Stored dataset items:
= = = =

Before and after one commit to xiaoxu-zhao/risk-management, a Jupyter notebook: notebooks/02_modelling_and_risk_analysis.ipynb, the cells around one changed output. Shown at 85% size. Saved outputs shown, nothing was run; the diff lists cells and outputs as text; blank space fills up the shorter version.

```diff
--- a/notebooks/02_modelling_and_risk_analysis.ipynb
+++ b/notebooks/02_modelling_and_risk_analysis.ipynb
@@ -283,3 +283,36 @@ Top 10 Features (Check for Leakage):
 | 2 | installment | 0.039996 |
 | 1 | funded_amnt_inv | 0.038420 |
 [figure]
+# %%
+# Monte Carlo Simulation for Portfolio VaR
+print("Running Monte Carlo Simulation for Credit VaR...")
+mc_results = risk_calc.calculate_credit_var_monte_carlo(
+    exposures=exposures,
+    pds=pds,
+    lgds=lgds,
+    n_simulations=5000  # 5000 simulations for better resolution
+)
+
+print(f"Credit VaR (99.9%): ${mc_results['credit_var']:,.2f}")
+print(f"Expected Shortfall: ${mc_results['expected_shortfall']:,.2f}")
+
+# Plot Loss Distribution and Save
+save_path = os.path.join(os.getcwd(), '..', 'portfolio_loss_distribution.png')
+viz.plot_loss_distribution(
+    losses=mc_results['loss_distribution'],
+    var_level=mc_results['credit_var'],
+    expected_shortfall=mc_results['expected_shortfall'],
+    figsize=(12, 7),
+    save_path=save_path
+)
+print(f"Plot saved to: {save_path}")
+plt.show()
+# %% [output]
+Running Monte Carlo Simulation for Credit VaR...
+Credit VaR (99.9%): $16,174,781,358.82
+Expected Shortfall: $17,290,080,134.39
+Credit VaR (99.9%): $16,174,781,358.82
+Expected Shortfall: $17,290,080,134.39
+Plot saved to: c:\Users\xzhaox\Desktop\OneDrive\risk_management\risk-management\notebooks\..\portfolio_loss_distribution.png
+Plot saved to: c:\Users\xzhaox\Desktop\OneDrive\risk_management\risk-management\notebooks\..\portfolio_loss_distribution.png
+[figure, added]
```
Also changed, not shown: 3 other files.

= = = =

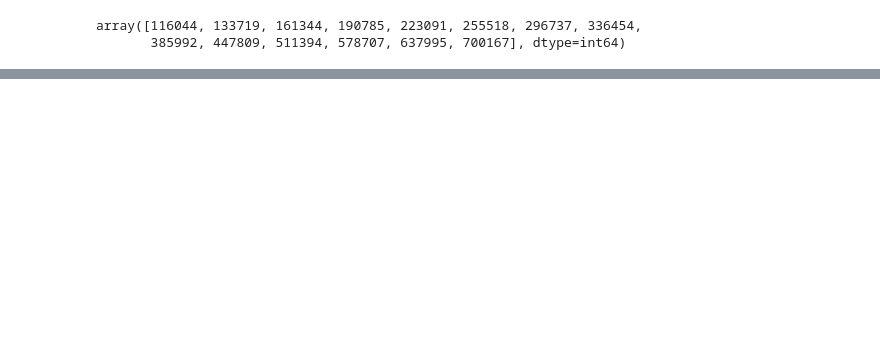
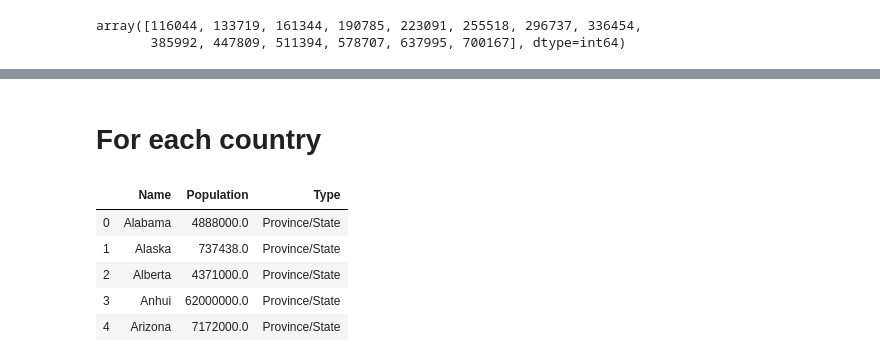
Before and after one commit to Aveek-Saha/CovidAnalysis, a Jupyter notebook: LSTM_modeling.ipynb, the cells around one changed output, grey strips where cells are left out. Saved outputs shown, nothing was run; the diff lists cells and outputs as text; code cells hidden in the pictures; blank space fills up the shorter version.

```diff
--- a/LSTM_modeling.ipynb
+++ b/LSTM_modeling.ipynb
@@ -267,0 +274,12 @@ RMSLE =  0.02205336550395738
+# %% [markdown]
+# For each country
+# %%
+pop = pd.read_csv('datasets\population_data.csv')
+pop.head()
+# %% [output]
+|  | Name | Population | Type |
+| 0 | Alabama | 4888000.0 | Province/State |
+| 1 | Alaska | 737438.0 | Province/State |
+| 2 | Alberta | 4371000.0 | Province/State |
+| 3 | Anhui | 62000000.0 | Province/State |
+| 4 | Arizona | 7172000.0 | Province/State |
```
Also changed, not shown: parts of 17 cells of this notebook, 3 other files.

= = = =

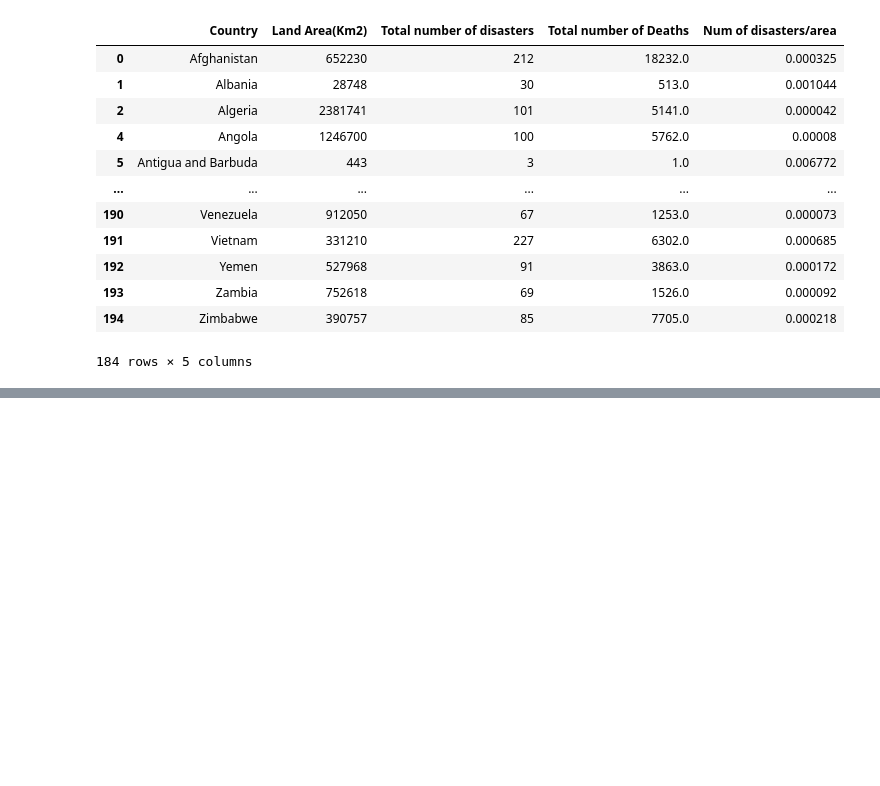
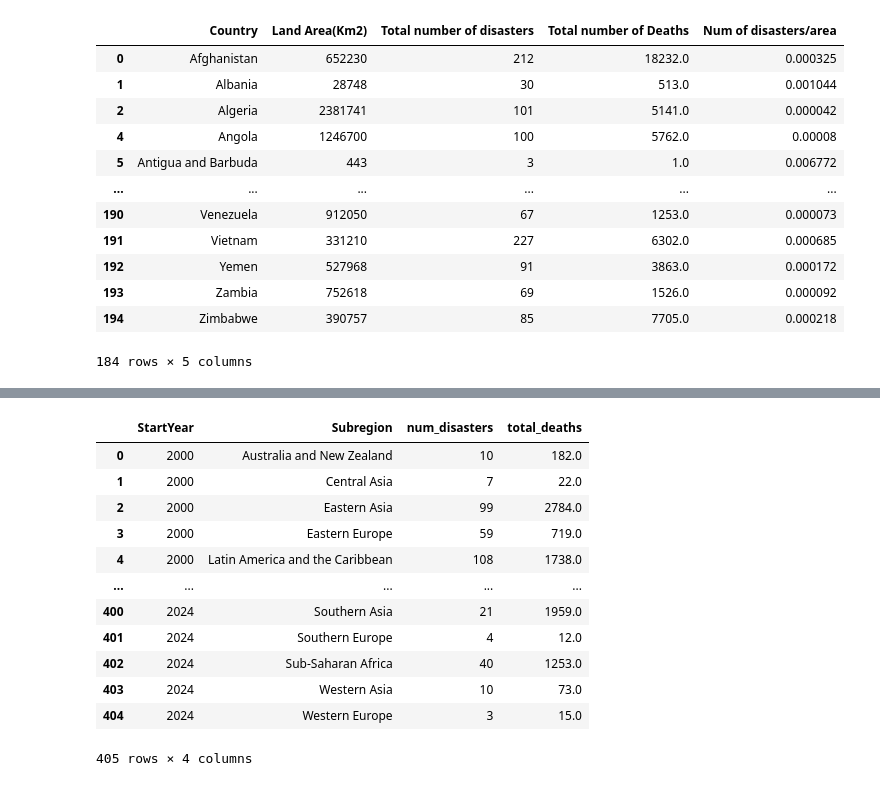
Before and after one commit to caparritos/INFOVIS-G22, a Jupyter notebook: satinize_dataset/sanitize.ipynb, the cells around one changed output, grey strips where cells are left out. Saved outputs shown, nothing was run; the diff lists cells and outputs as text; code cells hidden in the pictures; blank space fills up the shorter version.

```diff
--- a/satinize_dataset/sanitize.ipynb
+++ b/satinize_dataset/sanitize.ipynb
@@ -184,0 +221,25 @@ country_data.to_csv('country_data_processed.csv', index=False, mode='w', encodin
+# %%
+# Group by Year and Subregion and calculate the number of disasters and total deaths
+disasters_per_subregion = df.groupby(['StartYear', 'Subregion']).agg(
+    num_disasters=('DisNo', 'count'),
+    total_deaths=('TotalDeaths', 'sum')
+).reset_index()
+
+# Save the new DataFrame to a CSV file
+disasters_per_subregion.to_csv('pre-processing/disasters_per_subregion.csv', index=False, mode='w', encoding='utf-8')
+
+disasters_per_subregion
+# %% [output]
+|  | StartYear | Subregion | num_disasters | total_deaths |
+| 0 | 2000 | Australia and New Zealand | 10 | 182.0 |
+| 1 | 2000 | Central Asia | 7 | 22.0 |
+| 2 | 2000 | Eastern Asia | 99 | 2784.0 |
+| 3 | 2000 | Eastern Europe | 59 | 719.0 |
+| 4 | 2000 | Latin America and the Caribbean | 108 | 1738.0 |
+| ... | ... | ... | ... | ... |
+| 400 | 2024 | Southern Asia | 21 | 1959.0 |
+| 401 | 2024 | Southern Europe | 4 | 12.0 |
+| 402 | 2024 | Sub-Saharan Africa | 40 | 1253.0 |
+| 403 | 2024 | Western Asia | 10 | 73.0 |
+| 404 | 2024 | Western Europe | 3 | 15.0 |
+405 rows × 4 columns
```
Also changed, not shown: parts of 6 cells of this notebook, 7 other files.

= = = =

## TASK TO CARRY OUT
Out of the records above, pick each line that contains the string "nothing".

## RESPONSE TO THIS EXERCISE
Before and after one commit to xiaoxu-zhao/risk-management, a Jupyter notebook: notebooks/02_modelling_and_risk_analysis.ipynb, the cells around one changed output. Shown at 85% size. Saved outputs shown, nothing was run; the diff lists cells and outputs as text; blank space fills up the shorter version.
Before and after one commit to Aveek-Saha/CovidAnalysis, a Jupyter notebook: LSTM_modeling.ipynb, the cells around one changed output, grey strips where cells are left out. Saved outputs shown, nothing was run; the diff lists cells and outputs as text; code cells hidden in the pictures; blank space fills up the shorter version.
Before and after one commit to caparritos/INFOVIS-G22, a Jupyter notebook: satinize_dataset/sanitize.ipynb, the cells around one changed output, grey strips where cells are left out. Saved outputs shown, nothing was run; the diff lists cells and outputs as text; code cells hidden in the pictures; blank space fills up the shorter version.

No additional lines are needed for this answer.